- _Dataset entries_:
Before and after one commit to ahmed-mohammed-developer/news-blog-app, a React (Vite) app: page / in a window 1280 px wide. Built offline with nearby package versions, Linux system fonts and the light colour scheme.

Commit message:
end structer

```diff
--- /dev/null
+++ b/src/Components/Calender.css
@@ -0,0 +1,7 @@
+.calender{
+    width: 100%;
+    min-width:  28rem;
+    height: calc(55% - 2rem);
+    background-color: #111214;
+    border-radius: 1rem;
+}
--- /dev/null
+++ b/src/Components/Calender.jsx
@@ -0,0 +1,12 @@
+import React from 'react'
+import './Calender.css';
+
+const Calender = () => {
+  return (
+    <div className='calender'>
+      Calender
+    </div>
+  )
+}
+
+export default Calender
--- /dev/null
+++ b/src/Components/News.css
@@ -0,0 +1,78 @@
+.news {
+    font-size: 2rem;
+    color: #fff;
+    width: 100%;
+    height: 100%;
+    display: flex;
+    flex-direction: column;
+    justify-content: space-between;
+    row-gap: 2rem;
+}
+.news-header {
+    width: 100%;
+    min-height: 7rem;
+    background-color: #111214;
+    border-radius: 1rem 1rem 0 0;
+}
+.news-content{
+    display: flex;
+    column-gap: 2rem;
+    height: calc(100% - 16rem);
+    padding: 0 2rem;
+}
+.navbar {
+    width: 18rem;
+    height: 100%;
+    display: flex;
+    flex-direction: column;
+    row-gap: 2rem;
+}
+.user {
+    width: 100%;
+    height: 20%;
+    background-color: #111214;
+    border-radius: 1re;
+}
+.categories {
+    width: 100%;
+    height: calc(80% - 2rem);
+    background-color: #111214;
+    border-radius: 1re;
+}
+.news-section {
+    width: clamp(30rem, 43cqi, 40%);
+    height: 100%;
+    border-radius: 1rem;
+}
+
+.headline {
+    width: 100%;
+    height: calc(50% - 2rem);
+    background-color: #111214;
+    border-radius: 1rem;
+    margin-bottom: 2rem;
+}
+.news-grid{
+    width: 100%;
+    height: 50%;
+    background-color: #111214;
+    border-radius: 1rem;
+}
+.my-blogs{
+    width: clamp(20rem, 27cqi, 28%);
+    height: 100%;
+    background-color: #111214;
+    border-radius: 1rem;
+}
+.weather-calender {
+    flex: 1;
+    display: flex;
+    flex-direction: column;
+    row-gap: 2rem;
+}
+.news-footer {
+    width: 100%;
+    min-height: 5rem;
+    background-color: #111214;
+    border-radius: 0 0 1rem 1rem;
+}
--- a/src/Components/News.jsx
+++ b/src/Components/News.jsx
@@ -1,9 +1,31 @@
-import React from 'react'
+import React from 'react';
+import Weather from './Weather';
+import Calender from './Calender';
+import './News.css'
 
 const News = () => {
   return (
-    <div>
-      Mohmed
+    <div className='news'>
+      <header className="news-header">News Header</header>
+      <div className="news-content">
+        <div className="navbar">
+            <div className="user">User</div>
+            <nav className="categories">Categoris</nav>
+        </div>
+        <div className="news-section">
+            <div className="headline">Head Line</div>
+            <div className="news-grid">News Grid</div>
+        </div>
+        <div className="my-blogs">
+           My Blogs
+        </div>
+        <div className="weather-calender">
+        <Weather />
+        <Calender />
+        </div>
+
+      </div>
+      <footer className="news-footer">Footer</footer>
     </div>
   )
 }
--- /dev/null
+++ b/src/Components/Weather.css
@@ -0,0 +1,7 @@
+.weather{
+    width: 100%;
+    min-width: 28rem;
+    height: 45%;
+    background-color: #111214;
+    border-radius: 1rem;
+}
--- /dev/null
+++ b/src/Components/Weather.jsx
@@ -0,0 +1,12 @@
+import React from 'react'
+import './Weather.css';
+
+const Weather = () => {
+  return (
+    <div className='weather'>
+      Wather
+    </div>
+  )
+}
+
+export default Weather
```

- _Instructions to follow_: Copy all the records above exactly, missing none.

- _Finished task_:
Before and after one commit to ahmed-mohammed-developer/news-blog-app, a React (Vite) app: page / in a window 1280 px wide. Built offline with nearby package versions, Linux system fonts and the light colour scheme.

Commit message:
end structer

```diff
--- /dev/null
+++ b/src/Components/Calender.css
@@ -0,0 +1,7 @@
+.calender{
+    width: 100%;
+    min-width:  28rem;
+    height: calc(55% - 2rem);
+    background-color: #111214;
+    border-radius: 1rem;
+}
--- /dev/null
+++ b/src/Components/Calender.jsx
@@ -0,0 +1,12 @@
+import React from 'react'
+import './Calender.css';
+
+const Calender = () => {
+  return (
+    <div className='calender'>
+      Calender
+    </div>
+  )
+}
+
+export default Calender
--- /dev/null
+++ b/src/Components/News.css
@@ -0,0 +1,78 @@
+.news {
+    font-size: 2rem;
+    color: #fff;
+    width: 100%;
+    height: 100%;
+    display: flex;
+    flex-direction: column;
+    justify-content: space-between;
+    row-gap: 2rem;
+}
+.news-header {
+    width: 100%;
+    min-height: 7rem;
+    background-color: #111214;
+    border-radius: 1rem 1rem 0 0;
+}
+.news-content{
+    display: flex;
+    column-gap: 2rem;
+    height: calc(100% - 16rem);
+    padding: 0 2rem;
+}
+.navbar {
+    width: 18rem;
+    height: 100%;
+    display: flex;
+    flex-direction: column;
+    row-gap: 2rem;
+}
+.user {
+    width: 100%;
+    height: 20%;
+    background-color: #111214;
+    border-radius: 1re;
+}
+.categories {
+    width: 100%;
+    height: calc(80% - 2rem);
+    background-color: #111214;
+    border-radius: 1re;
+}
+.news-section {
+    width: clamp(30rem, 43cqi, 40%);
+    height: 100%;
+    border-radius: 1rem;
+}
+
+.headline {
+    width: 100%;
+    height: calc(50% - 2rem);
+    background-color: #111214;
+    border-radius: 1rem;
+    margin-bottom: 2rem;
+}
+.news-grid{
+    width: 100%;
+    height: 50%;
+    background-color: #111214;
+    border-radius: 1rem;
+}
+.my-blogs{
+    width: clamp(20rem, 27cqi, 28%);
+    height: 100%;
+    background-color: #111214;
+    border-radius: 1rem;
+}
+.weather-calender {
+    flex: 1;
+    display: flex;
+    flex-direction: column;
+    row-gap: 2rem;
+}
+.news-footer {
+    width: 100%;
+    min-height: 5rem;
+    background-color: #111214;
+    border-radius: 0 0 1rem 1rem;
+}
--- a/src/Components/News.jsx
+++ b/src/Components/News.jsx
@@ -1,9 +1,31 @@
-import React from 'react'
+import React from 'react';
+import Weather from './Weather';
+import Calender from './Calender';
+import './News.css'
 
 const News = () => {
   return (
-    <div>
-      Mohmed
+    <div className='news'>
+      <header className="news-header">News Header</header>
+      <div className="news-content">
+        <div className="navbar">
+            <div className="user">User</div>
+            <nav className="categories">Categoris</nav>
+        </div>
+        <div className="news-section">
+            <div className="headline">Head Line</div>
+            <div className="news-grid">News Grid</div>
+        </div>
+        <div className="my-blogs">
+           My Blogs
+        </div>
+        <div className="weather-calender">
+        <Weather />
+        <Calender />
+        </div>
+
+      </div>
+      <footer className="news-footer">Footer</footer>
     </div>
   )
 }
--- /dev/null
+++ b/src/Components/Weather.css
@@ -0,0 +1,7 @@
+.weather{
+    width: 100%;
+    min-width: 28rem;
+    height: 45%;
+    background-color: #111214;
+    border-radius: 1rem;
+}
--- /dev/null
+++ b/src/Components/Weather.jsx
@@ -0,0 +1,12 @@
+import React from 'react'
+import './Weather.css';
+
+const Weather = () => {
+  return (
+    <div className='weather'>
+      Wather
+    </div>
+  )
+}
+
+export default Weather
```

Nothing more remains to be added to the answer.